▶ EXERCISE AIM:
What you return should match the material below line for line, except that no image appears in it.
___
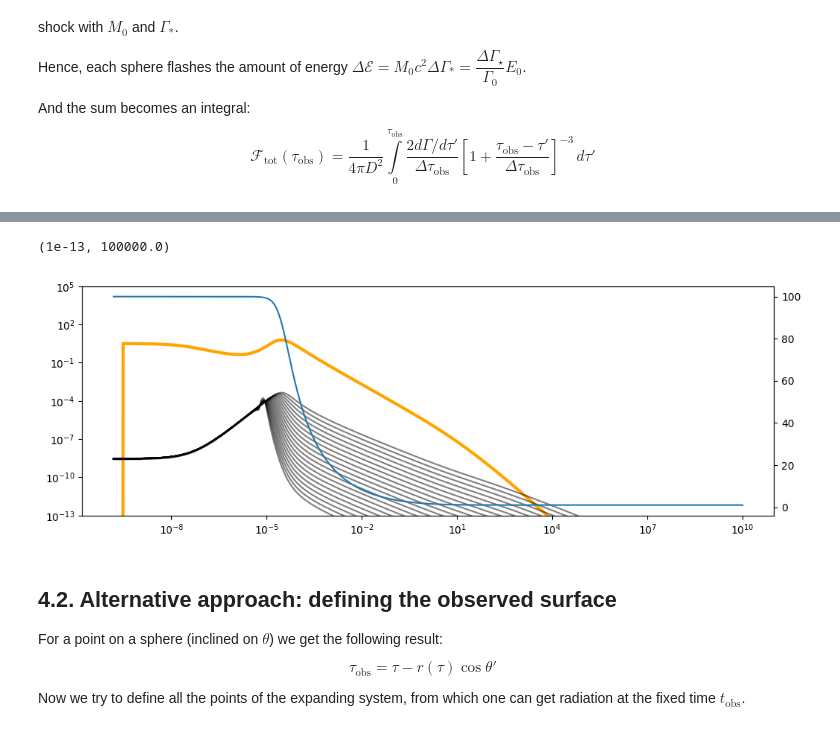
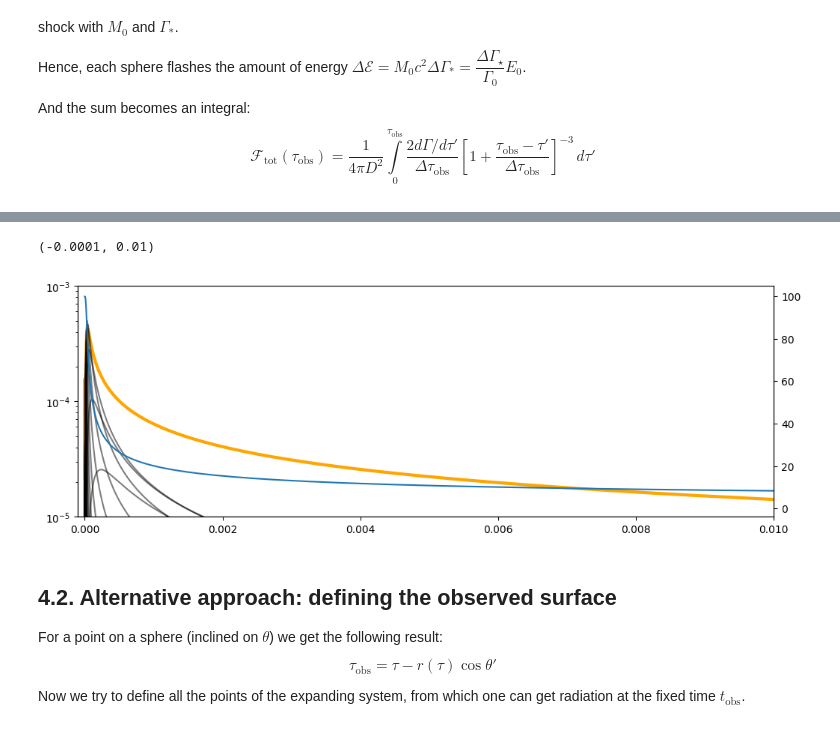
Before and after one commit to KleimenovM/GRBRemnant, a Jupyter notebook: Kleimenov_Schwenkreis_-_Gamma-ray_birsts.ipynb, the cells around one changed output, grey strips where cells are left out. Saved outputs shown, nothing was run; the diff lists cells and outputs as text; code cells hidden in the pictures.

Commit message:
An approximate calculation added, asymptotes clarified

```diff
--- a/Kleimenov_Schwenkreis_-_Gamma-ray_birsts.ipynb
+++ b/Kleimenov_Schwenkreis_-_Gamma-ray_birsts.ipynb
@@ -241,8 +241,11 @@ Approximate results in $(6)$ allow to solve the expansion equations analytically
 # %%
-def gamma_star(r, gamma):
-    res_correct = np.heaviside(r - 0.01, 0.5) * gamma * (-1 + np.sqrt(1 + 4*r**3*(1 + r**3/gamma**2))) / (2*r**3)
-    res_approx = np.heaviside(0.01 - r, 0.5) * gamma * (1 - r**3)
+def gamma_star_old(r0, gamma):
+    return gamma * (-1 + np.sqrt(1 + 4*r0**3*(1 + r0**3/gamma**2))) / (2*r0**3)
+
+def gamma_star(r0, gamma, r_bnd=0.01):
+    res_correct = np.heaviside(r0 - r_bnd, 0.5) * gamma_star_old(r0, gamma)
+    res_approx = np.heaviside(r_bnd - r0, 0.5) * gamma * (1 - r0**3)
     return res_approx + res_correct
 
-def F(tau, r, gamma):
-    return np.sqrt(1 - (gamma_star(r, gamma))**(-2))
+def F(tau, r0, gamma):
+    return np.sqrt(1 - (gamma_star(r0, gamma))**(-2))
@@ -512,6 +517,6 @@ from scipy.integrate import trapezoid
 # %%
 gammas = gamma_star(radius_values, gamma0)
-dg_dt = np.diff(gammas[:]) / np.diff(t_obs)
+dg_dt = np.diff(gammas[:]) / np.diff(time_values)
 
 dt_obs = (radius_values / 2 * gammas)[1:]
 
@@ -520,9 +525,5 @@ t_prev = t_obs[0]
 for i, t in enumerate(t_obs[1:]):
     if i == 0:
         continue
-    fluxes[i] = trapezoid(flux(t, t_obs[1:], radius_values[1:], gammas[1:], -dg_dt[i]), t_obs[1:])
+    fluxes[i] = simpson(flux(t, t_obs[1:], radius_values[1:], gammas[1:], -dg_dt[i]), t_obs[1:])
     t_prev = t
-# %%
-k = 500
-plt.scatter(radius_values[:k], gammas[:k], 2)
-plt.xscale('log')
@@ -531,18 +530,21 @@ plt.xscale('log')
 # %%
 plt.figure(figsize=(12, 4))
 ax = plt.subplot(111)
 ax2 = ax.twinx()
 ax2.plot(t_obs[1:], gammas[1:])
+
 ax.plot(t_obs[1:], fluxes, linewidth=3, color='orange')
-for i in range(20):
-    k = i*100
-    ax.plot(t_obs[1:], flux(t_obs[k], t_obs[1:], radius_values[1:], gammas[1:], -dg_dt[k]) * np.diff(t_obs)[k], color='black', alpha=.5)
-ax.set_xscale('log')
+
+for i in range(80):
+    k = i*125
+    ax.plot(t_obs[:-1], flux(t_obs[k], t_obs[1:], radius_values[1:], gammas[1:], -dg_dt[k]) * np.diff(time_values)[k], color='black', alpha=.5)
+# ax.set_xscale('log')
 ax.set_yscale('log')
-ax.set_ylim(1e-13, 1e5)
+ax.set_ylim(1e-5, 1e-3)
+ax.set_xlim(-1e-4, 1e-2)
 # %% [output]
-(1e-13, 100000.0)
+(-0.0001, 0.01)
-[figure, old version]
+[figure, new version]
 # %% [markdown]
 ## 4.2. Alternative approach: defining the observed surface
 
```
Also changed, not shown: parts of 20 cells of this notebook.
___
▶ REPLY TO THE EXERCISE:
Before and after one commit to KleimenovM/GRBRemnant, a Jupyter notebook: Kleimenov_Schwenkreis_-_Gamma-ray_birsts.ipynb, the cells around one changed output, grey strips where cells are left out. Saved outputs shown, nothing was run; the diff lists cells and outputs as text; code cells hidden in the pictures.

Commit message:
An approximate calculation added, asymptotes clarified

```diff
--- a/Kleimenov_Schwenkreis_-_Gamma-ray_birsts.ipynb
+++ b/Kleimenov_Schwenkreis_-_Gamma-ray_birsts.ipynb
@@ -241,8 +241,11 @@ Approximate results in $(6)$ allow to solve the expansion equations analytically
 # %%
-def gamma_star(r, gamma):
-    res_correct = np.heaviside(r - 0.01, 0.5) * gamma * (-1 + np.sqrt(1 + 4*r**3*(1 + r**3/gamma**2))) / (2*r**3)
-    res_approx = np.heaviside(0.01 - r, 0.5) * gamma * (1 - r**3)
+def gamma_star_old(r0, gamma):
+    return gamma * (-1 + np.sqrt(1 + 4*r0**3*(1 + r0**3/gamma**2))) / (2*r0**3)
+
+def gamma_star(r0, gamma, r_bnd=0.01):
+    res_correct = np.heaviside(r0 - r_bnd, 0.5) * gamma_star_old(r0, gamma)
+    res_approx = np.heaviside(r_bnd - r0, 0.5) * gamma * (1 - r0**3)
     return res_approx + res_correct
 
-def F(tau, r, gamma):
-    return np.sqrt(1 - (gamma_star(r, gamma))**(-2))
+def F(tau, r0, gamma):
+    return np.sqrt(1 - (gamma_star(r0, gamma))**(-2))
@@ -512,6 +517,6 @@ from scipy.integrate import trapezoid
 # %%
 gammas = gamma_star(radius_values, gamma0)
-dg_dt = np.diff(gammas[:]) / np.diff(t_obs)
+dg_dt = np.diff(gammas[:]) / np.diff(time_values)
 
 dt_obs = (radius_values / 2 * gammas)[1:]
 
@@ -520,9 +525,5 @@ t_prev = t_obs[0]
 for i, t in enumerate(t_obs[1:]):
     if i == 0:
         continue
-    fluxes[i] = trapezoid(flux(t, t_obs[1:], radius_values[1:], gammas[1:], -dg_dt[i]), t_obs[1:])
+    fluxes[i] = simpson(flux(t, t_obs[1:], radius_values[1:], gammas[1:], -dg_dt[i]), t_obs[1:])
     t_prev = t
-# %%
-k = 500
-plt.scatter(radius_values[:k], gammas[:k], 2)
-plt.xscale('log')
@@ -531,18 +530,21 @@ plt.xscale('log')
 # %%
 plt.figure(figsize=(12, 4))
 ax = plt.subplot(111)
 ax2 = ax.twinx()
 ax2.plot(t_obs[1:], gammas[1:])
+
 ax.plot(t_obs[1:], fluxes, linewidth=3, color='orange')
-for i in range(20):
-    k = i*100
-    ax.plot(t_obs[1:], flux(t_obs[k], t_obs[1:], radius_values[1:], gammas[1:], -dg_dt[k]) * np.diff(t_obs)[k], color='black', alpha=.5)
-ax.set_xscale('log')
+
+for i in range(80):
+    k = i*125
+    ax.plot(t_obs[:-1], flux(t_obs[k], t_obs[1:], radius_values[1:], gammas[1:], -dg_dt[k]) * np.diff(time_values)[k], color='black', alpha=.5)
+# ax.set_xscale('log')
 ax.set_yscale('log')
-ax.set_ylim(1e-13, 1e5)
+ax.set_ylim(1e-5, 1e-3)
+ax.set_xlim(-1e-4, 1e-2)
 # %% [output]
-(1e-13, 100000.0)
+(-0.0001, 0.01)
-[figure, old version]
+[figure, new version]
 # %% [markdown]
 ## 4.2. Alternative approach: defining the observed surface
 
```
Also changed, not shown: parts of 20 cells of this notebook.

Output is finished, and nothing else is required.